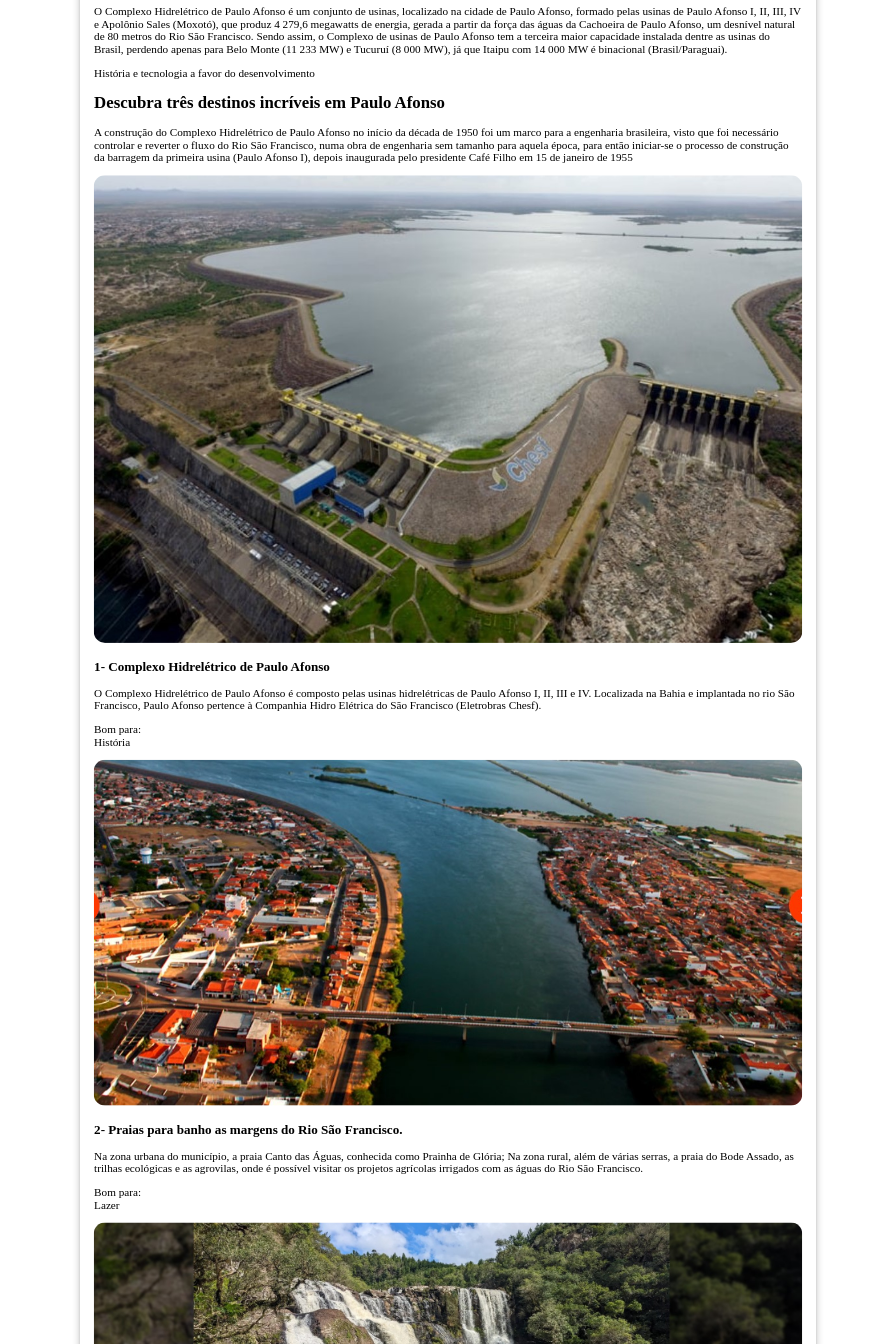
Repository: JeffRodFer/testeGitXGithub
Page: index.html
The author's editor kept a copy of each file at every save. The page is drawn from the files as they stood at one save, then again after the next save.
The browser window is 1280 px wide. The pictures show the part of the page from y = 739 to 2659 px (the page is 3233 px tall before and 3017 px after), at 70% of full size.

Above is the page before, as saved 2025-03-15 21:03:50.

After the next save:
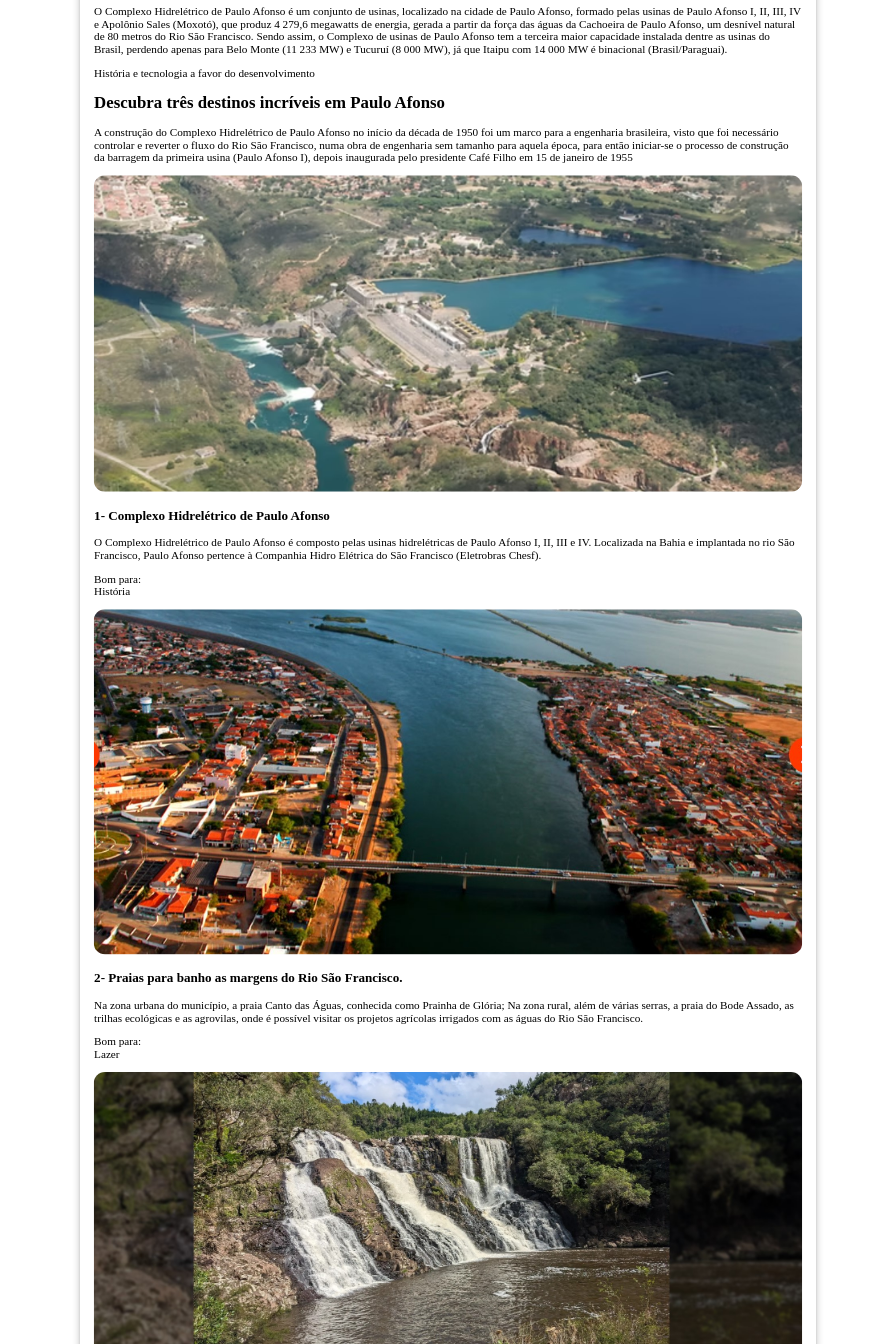
Saved 3 min 41 s later.
--- a/index.html
+++ b/index.html
@@ -22,7 +22,7 @@
                 <p>
                          A construção do Complexo Hidrelétrico de Paulo Afonso no início da década de 1950 foi um marco para a engenharia brasileira, visto que foi necessário controlar e reverter o fluxo do Rio São Francisco, numa obra de engenharia sem tamanho para aquela época, para então iniciar-se o processo de construção da barragem da primeira usina (Paulo Afonso I), depois inaugurada pelo presidente Café Filho em 15 de janeiro de 1955
                 </p>
-                <img src="assets/hidroele.jpg" alt="hidroelêtrica">
+                <img src="assets/complexohidroele.jpg" alt="hidroelêtrica">
                 <h3>1- Complexo Hidrelétrico de Paulo Afonso</h3>
                 <p>
                      O Complexo Hidrelétrico de Paulo Afonso é composto pelas usinas hidrelétricas de Paulo Afonso I, II, III e IV. Localizada na Bahia e implantada no rio São Francisco, Paulo Afonso pertence à Companhia Hidro Elétrica do São Francisco (Eletrobras Chesf).
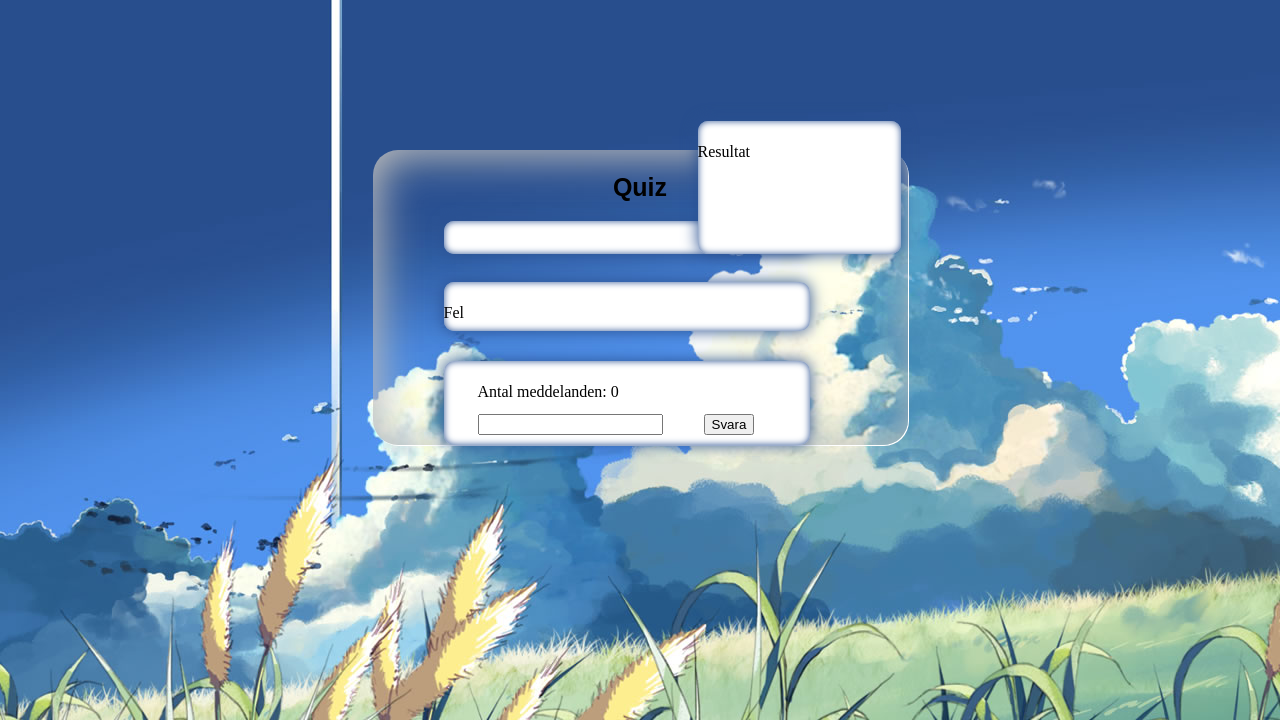
Repository: Marco30/1dv403-laborationer
Page: 4-thequiz/index.html
The author's editor kept a record of every edit. The page is drawn from the files as they stood at one moment, then again after the next edit.
The browser window is 1280 px wide. The pictures show the whole page.
The page's requests for data from a server got no answer.

Above is the page before.

After the next edit:
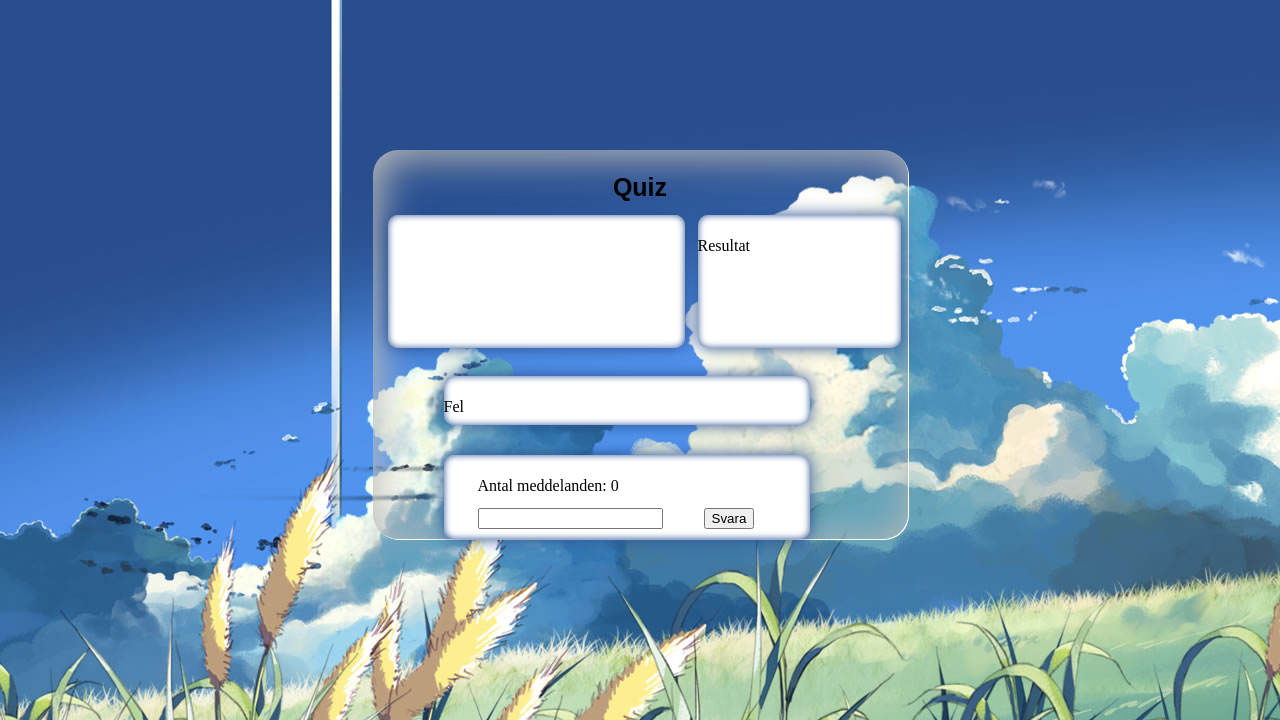
The edit:
--- a/4-thequiz/css/style.css
+++ b/4-thequiz/css/style.css
@@ -220,25 +220,13 @@
 
 #textonpage
 {
- background-color: #FFF;
-width: 366px;
-height: auto;
-padding-top: 23px;
-padding-bottom: 10px;
-margin: 6px 649px 30px 71px;
-    margin-top: 6px;
-    margin-right-value: 649px;
-    margin-bottom: 30px;
-    margin-left-value: 71px;
-    margin-left-ltr-source: physical;
-    margin-left-rtl-source: physical;
-    margin-right-ltr-source: physical;
-    margin-right-rtl-source: physical;
-word-wrap: break-word;
-border-radius: 10px;
-    border-top-left-radius: 10px;
-    border-top-right-radius: 10px;
-    border-bottom-right-radius: 10px;
-    border-bottom-left-radius: 10px;
-box-shadow: 0px 0px 7px 0px #2A5091 inset, 0px 0px 16px 0px #2A5091;
-}
+background-color: #FFF;
+width: 297px;
+padding-top: 23px;
+padding-bottom: 10px;
+margin: 0px 649px 30px 15px;
+word-wrap: break-word;
+border-radius: 10px;
+box-shadow: 0px 0px 7px 0px #2A5091 inset, 0px 0px 16px 0px #2A5091;
+height: 100px;
+}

- _What is needed_
Wherever the string "bottom" appears in the listing above, show the whole line.

- _Task response_
-padding-bottom: 10px;
-    margin-bottom: 30px;
-    border-bottom-right-radius: 10px;
-    border-bottom-left-radius: 10px;
+padding-bottom: 10px;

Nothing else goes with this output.